Each line of the listing below that includes "Layout" must be copied.
[Start of Attachment]
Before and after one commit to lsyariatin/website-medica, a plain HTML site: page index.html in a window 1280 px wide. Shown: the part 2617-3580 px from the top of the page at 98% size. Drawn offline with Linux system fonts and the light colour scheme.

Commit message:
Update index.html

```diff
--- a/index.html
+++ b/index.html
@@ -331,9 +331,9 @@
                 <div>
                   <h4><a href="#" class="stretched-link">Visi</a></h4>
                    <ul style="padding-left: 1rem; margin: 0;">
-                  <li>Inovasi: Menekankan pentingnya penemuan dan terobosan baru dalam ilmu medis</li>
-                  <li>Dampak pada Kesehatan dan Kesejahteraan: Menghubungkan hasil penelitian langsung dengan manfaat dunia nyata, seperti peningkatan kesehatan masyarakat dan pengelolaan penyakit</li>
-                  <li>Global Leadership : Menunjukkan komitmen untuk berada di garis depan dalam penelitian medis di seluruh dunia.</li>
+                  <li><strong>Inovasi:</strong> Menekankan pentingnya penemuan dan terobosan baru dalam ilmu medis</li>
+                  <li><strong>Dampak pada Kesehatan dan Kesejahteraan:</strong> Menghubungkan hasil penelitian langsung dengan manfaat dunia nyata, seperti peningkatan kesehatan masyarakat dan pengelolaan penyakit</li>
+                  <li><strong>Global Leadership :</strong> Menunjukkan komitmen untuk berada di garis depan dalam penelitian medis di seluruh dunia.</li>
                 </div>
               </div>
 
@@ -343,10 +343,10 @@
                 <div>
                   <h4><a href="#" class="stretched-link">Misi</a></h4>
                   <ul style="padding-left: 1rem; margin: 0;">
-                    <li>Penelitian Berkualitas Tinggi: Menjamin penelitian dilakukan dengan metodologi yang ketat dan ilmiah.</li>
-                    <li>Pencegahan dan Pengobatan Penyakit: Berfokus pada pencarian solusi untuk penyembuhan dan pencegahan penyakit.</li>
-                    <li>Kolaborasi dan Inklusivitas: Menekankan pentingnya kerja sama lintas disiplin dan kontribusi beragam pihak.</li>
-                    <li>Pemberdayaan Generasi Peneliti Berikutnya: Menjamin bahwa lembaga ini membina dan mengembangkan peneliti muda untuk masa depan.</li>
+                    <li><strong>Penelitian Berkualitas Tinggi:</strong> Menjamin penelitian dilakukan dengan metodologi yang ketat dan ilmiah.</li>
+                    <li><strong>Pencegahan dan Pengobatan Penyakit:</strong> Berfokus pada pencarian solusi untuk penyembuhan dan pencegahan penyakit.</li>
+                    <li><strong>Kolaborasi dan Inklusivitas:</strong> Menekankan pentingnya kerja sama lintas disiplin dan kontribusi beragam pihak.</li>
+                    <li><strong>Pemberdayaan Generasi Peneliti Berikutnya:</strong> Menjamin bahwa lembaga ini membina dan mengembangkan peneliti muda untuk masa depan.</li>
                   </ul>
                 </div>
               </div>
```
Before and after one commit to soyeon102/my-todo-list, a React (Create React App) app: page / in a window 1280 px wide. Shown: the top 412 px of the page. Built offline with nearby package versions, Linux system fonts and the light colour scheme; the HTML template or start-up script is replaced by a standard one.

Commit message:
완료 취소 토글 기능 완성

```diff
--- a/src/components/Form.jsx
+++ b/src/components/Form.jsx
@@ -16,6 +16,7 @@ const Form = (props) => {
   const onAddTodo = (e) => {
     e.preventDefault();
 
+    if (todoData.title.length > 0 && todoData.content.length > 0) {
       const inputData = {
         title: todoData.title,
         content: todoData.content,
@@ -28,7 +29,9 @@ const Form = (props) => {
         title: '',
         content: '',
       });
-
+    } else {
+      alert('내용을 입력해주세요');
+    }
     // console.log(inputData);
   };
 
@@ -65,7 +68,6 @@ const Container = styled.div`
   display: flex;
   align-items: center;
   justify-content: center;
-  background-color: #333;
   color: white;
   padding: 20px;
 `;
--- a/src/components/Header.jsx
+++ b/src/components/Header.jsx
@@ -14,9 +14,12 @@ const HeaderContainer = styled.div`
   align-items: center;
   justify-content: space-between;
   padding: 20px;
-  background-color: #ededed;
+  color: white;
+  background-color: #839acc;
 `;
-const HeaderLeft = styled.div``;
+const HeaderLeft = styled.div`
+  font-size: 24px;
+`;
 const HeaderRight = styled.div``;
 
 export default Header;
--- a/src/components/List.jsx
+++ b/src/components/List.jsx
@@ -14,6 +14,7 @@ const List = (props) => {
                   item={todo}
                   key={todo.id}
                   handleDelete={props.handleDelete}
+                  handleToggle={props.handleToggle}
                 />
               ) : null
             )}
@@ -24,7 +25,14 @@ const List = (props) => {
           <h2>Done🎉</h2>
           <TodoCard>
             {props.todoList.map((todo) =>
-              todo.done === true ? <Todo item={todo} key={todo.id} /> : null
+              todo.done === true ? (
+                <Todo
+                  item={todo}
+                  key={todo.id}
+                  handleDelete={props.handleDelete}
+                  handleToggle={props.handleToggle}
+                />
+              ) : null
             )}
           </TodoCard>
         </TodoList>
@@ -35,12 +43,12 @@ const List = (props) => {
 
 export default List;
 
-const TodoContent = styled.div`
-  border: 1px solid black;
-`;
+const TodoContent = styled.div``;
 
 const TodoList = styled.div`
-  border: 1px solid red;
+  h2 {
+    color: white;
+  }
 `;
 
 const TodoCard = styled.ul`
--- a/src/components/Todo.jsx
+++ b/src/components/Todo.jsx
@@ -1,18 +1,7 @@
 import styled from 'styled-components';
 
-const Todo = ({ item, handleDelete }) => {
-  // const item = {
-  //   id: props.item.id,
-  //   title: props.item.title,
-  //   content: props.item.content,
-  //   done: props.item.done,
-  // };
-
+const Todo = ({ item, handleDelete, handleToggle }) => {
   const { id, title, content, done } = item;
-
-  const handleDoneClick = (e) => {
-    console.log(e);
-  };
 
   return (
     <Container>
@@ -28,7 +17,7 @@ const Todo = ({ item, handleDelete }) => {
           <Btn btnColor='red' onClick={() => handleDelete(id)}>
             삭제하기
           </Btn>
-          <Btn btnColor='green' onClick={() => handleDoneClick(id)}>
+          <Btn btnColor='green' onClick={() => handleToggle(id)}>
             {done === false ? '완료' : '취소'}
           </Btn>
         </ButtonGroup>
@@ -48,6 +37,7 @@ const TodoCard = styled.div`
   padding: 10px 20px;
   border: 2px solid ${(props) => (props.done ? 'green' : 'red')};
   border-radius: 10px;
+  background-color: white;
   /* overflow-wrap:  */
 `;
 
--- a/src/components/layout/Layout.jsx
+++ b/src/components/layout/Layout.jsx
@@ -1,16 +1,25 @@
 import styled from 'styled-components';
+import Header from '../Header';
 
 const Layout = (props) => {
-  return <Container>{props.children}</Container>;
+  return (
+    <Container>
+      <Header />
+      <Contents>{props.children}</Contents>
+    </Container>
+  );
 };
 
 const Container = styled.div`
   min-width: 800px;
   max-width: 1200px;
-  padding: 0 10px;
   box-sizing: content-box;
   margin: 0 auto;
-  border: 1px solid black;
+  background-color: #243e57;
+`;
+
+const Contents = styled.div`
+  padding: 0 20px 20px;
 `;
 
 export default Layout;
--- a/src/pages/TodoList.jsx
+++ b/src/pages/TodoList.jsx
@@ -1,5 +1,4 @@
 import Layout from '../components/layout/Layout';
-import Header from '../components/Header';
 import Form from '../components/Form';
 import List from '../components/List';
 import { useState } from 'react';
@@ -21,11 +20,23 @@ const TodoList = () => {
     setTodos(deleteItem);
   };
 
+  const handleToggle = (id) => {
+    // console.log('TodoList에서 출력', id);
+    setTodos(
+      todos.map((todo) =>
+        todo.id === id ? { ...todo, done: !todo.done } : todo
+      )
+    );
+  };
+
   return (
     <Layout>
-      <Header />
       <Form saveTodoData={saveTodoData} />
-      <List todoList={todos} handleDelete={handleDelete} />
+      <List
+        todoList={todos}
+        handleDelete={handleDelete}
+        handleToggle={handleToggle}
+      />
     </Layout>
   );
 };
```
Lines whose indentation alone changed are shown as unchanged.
[End of Attachment]
> [Result below]:
--- a/src/components/layout/Layout.jsx
+++ b/src/components/layout/Layout.jsx
 const Layout = (props) => {
 export default Layout;
 import Layout from '../components/layout/Layout';
     <Layout>
     </Layout>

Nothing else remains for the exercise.